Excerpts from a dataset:

((

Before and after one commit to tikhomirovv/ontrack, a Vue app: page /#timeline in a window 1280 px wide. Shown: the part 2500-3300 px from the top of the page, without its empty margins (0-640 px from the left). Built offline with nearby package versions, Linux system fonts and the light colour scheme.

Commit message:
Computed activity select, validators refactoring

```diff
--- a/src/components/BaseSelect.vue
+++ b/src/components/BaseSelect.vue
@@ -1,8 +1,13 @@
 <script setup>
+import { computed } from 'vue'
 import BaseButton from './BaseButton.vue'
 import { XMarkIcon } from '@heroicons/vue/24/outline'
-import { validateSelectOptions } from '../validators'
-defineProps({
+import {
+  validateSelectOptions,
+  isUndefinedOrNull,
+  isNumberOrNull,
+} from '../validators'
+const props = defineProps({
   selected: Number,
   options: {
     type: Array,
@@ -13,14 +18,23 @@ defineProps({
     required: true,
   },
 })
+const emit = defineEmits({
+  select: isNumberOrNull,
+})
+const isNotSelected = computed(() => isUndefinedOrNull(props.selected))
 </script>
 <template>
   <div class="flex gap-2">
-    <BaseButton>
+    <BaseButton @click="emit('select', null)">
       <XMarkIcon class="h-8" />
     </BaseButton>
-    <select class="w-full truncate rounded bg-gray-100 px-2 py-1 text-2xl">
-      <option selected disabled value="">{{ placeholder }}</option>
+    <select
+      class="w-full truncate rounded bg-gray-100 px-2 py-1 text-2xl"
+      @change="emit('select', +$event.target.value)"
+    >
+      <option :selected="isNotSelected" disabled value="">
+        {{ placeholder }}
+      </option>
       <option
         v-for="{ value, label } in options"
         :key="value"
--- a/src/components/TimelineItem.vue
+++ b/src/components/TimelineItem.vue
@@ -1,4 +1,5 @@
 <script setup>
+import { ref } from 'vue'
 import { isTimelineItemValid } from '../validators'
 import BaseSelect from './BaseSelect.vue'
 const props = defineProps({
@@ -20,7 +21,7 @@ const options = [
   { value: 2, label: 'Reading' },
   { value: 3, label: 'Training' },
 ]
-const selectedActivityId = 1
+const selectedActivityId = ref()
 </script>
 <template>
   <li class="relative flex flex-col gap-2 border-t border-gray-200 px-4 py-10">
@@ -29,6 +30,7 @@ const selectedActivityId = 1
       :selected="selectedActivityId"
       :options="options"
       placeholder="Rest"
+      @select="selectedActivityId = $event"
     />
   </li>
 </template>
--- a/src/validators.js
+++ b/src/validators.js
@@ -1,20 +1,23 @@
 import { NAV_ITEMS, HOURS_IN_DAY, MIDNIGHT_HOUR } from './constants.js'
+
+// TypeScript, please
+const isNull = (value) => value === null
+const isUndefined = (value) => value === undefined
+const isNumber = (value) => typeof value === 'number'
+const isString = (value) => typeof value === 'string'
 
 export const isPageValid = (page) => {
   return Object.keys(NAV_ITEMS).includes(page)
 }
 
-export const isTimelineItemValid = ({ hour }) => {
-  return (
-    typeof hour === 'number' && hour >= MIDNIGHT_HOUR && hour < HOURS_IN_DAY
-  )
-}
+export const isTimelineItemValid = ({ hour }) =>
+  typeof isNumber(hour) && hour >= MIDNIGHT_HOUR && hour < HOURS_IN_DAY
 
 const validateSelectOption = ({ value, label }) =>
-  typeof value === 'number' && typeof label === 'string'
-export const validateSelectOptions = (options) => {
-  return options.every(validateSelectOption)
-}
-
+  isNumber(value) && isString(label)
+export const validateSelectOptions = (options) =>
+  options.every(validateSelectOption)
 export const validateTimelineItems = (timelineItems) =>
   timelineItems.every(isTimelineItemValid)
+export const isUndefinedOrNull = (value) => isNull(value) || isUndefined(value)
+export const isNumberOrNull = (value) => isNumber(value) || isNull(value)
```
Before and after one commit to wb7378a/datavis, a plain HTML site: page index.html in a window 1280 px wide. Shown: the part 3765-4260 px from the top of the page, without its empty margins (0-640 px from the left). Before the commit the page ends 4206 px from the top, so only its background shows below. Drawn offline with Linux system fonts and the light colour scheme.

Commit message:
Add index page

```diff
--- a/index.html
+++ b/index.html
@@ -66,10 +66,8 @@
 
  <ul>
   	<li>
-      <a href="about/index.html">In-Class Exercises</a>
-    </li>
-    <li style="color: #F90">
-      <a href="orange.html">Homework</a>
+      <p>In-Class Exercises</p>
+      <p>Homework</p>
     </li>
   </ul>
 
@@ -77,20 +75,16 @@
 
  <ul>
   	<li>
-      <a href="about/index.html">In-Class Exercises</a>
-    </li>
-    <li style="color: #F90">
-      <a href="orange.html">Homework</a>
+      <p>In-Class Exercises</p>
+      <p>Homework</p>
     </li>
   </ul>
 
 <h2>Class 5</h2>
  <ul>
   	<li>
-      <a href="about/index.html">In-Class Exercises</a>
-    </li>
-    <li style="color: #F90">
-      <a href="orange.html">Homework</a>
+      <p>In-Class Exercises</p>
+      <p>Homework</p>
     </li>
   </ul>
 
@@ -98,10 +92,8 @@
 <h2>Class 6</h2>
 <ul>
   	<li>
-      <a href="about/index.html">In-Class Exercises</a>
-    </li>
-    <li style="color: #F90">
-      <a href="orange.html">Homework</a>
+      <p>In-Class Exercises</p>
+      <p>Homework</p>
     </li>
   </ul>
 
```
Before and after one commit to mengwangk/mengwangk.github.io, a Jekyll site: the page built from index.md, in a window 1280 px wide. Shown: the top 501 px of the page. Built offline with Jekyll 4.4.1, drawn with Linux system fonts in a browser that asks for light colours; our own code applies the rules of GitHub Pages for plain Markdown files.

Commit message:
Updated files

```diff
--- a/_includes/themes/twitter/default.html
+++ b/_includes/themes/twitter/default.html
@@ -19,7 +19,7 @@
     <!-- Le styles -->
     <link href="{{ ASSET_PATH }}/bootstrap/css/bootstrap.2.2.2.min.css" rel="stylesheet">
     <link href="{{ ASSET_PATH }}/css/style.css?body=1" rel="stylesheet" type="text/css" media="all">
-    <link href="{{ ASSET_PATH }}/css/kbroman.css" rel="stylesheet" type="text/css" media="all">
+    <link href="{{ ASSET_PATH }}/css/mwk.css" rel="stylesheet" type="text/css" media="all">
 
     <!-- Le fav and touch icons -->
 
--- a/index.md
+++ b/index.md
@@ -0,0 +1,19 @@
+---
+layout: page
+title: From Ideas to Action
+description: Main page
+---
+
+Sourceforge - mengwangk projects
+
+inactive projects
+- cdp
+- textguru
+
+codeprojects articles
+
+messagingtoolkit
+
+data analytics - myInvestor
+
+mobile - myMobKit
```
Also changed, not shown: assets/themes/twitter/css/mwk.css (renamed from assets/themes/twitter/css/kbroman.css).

))

[Task prompt] Quote all the records exactly, please, leaving none out.

[Solution to this problem]
Before and after one commit to tikhomirovv/ontrack, a Vue app: page /#timeline in a window 1280 px wide. Shown: the part 2500-3300 px from the top of the page, without its empty margins (0-640 px from the left). Built offline with nearby package versions, Linux system fonts and the light colour scheme.

Commit message:
Computed activity select, validators refactoring

```diff
--- a/src/components/BaseSelect.vue
+++ b/src/components/BaseSelect.vue
@@ -1,8 +1,13 @@
 <script setup>
+import { computed } from 'vue'
 import BaseButton from './BaseButton.vue'
 import { XMarkIcon } from '@heroicons/vue/24/outline'
-import { validateSelectOptions } from '../validators'
-defineProps({
+import {
+  validateSelectOptions,
+  isUndefinedOrNull,
+  isNumberOrNull,
+} from '../validators'
+const props = defineProps({
   selected: Number,
   options: {
     type: Array,
@@ -13,14 +18,23 @@ defineProps({
     required: true,
   },
 })
+const emit = defineEmits({
+  select: isNumberOrNull,
+})
+const isNotSelected = computed(() => isUndefinedOrNull(props.selected))
 </script>
 <template>
   <div class="flex gap-2">
-    <BaseButton>
+    <BaseButton @click="emit('select', null)">
       <XMarkIcon class="h-8" />
     </BaseButton>
-    <select class="w-full truncate rounded bg-gray-100 px-2 py-1 text-2xl">
-      <option selected disabled value="">{{ placeholder }}</option>
+    <select
+      class="w-full truncate rounded bg-gray-100 px-2 py-1 text-2xl"
+      @change="emit('select', +$event.target.value)"
+    >
+      <option :selected="isNotSelected" disabled value="">
+        {{ placeholder }}
+      </option>
       <option
         v-for="{ value, label } in options"
         :key="value"
--- a/src/components/TimelineItem.vue
+++ b/src/components/TimelineItem.vue
@@ -1,4 +1,5 @@
 <script setup>
+import { ref } from 'vue'
 import { isTimelineItemValid } from '../validators'
 import BaseSelect from './BaseSelect.vue'
 const props = defineProps({
@@ -20,7 +21,7 @@ const options = [
   { value: 2, label: 'Reading' },
   { value: 3, label: 'Training' },
 ]
-const selectedActivityId = 1
+const selectedActivityId = ref()
 </script>
 <template>
   <li class="relative flex flex-col gap-2 border-t border-gray-200 px-4 py-10">
@@ -29,6 +30,7 @@ const selectedActivityId = 1
       :selected="selectedActivityId"
       :options="options"
       placeholder="Rest"
+      @select="selectedActivityId = $event"
     />
   </li>
 </template>
--- a/src/validators.js
+++ b/src/validators.js
@@ -1,20 +1,23 @@
 import { NAV_ITEMS, HOURS_IN_DAY, MIDNIGHT_HOUR } from './constants.js'
+
+// TypeScript, please
+const isNull = (value) => value === null
+const isUndefined = (value) => value === undefined
+const isNumber = (value) => typeof value === 'number'
+const isString = (value) => typeof value === 'string'
 
 export const isPageValid = (page) => {
   return Object.keys(NAV_ITEMS).includes(page)
 }
 
-export const isTimelineItemValid = ({ hour }) => {
-  return (
-    typeof hour === 'number' && hour >= MIDNIGHT_HOUR && hour < HOURS_IN_DAY
-  )
-}
+export const isTimelineItemValid = ({ hour }) =>
+  typeof isNumber(hour) && hour >= MIDNIGHT_HOUR && hour < HOURS_IN_DAY
 
 const validateSelectOption = ({ value, label }) =>
-  typeof value === 'number' && typeof label === 'string'
-export const validateSelectOptions = (options) => {
-  return options.every(validateSelectOption)
-}
-
+  isNumber(value) && isString(label)
+export const validateSelectOptions = (options) =>
+  options.every(validateSelectOption)
 export const validateTimelineItems = (timelineItems) =>
   timelineItems.every(isTimelineItemValid)
+export const isUndefinedOrNull = (value) => isNull(value) || isUndefined(value)
+export const isNumberOrNull = (value) => isNumber(value) || isNull(value)
```
Before and after one commit to wb7378a/datavis, a plain HTML site: page index.html in a window 1280 px wide. Shown: the part 3765-4260 px from the top of the page, without its empty margins (0-640 px from the left). Before the commit the page ends 4206 px from the top, so only its background shows below. Drawn offline with Linux system fonts and the light colour scheme.

Commit message:
Add index page

```diff
--- a/index.html
+++ b/index.html
@@ -66,10 +66,8 @@
 
  <ul>
   	<li>
-      <a href="about/index.html">In-Class Exercises</a>
-    </li>
-    <li style="color: #F90">
-      <a href="orange.html">Homework</a>
+      <p>In-Class Exercises</p>
+      <p>Homework</p>
     </li>
   </ul>
 
@@ -77,20 +75,16 @@
 
  <ul>
   	<li>
-      <a href="about/index.html">In-Class Exercises</a>
-    </li>
-    <li style="color: #F90">
-      <a href="orange.html">Homework</a>
+      <p>In-Class Exercises</p>
+      <p>Homework</p>
     </li>
   </ul>
 
 <h2>Class 5</h2>
  <ul>
   	<li>
-      <a href="about/index.html">In-Class Exercises</a>
-    </li>
-    <li style="color: #F90">
-      <a href="orange.html">Homework</a>
+      <p>In-Class Exercises</p>
+      <p>Homework</p>
     </li>
   </ul>
 
@@ -98,10 +92,8 @@
 <h2>Class 6</h2>
 <ul>
   	<li>
-      <a href="about/index.html">In-Class Exercises</a>
-    </li>
-    <li style="color: #F90">
-      <a href="orange.html">Homework</a>
+      <p>In-Class Exercises</p>
+      <p>Homework</p>
     </li>
   </ul>
 
```
Before and after one commit to mengwangk/mengwangk.github.io, a Jekyll site: the page built from index.md, in a window 1280 px wide. Shown: the top 501 px of the page. Built offline with Jekyll 4.4.1, drawn with Linux system fonts in a browser that asks for light colours; our own code applies the rules of GitHub Pages for plain Markdown files.

Commit message:
Updated files

```diff
--- a/_includes/themes/twitter/default.html
+++ b/_includes/themes/twitter/default.html
@@ -19,7 +19,7 @@
     <!-- Le styles -->
     <link href="{{ ASSET_PATH }}/bootstrap/css/bootstrap.2.2.2.min.css" rel="stylesheet">
     <link href="{{ ASSET_PATH }}/css/style.css?body=1" rel="stylesheet" type="text/css" media="all">
-    <link href="{{ ASSET_PATH }}/css/kbroman.css" rel="stylesheet" type="text/css" media="all">
+    <link href="{{ ASSET_PATH }}/css/mwk.css" rel="stylesheet" type="text/css" media="all">
 
     <!-- Le fav and touch icons -->
 
--- a/index.md
+++ b/index.md
@@ -0,0 +1,19 @@
+---
+layout: page
+title: From Ideas to Action
+description: Main page
+---
+
+Sourceforge - mengwangk projects
+
+inactive projects
+- cdp
+- textguru
+
+codeprojects articles
+
+messagingtoolkit
+
+data analytics - myInvestor
+
+mobile - myMobKit
```
Also changed, not shown: assets/themes/twitter/css/mwk.css (renamed from assets/themes/twitter/css/kbroman.css).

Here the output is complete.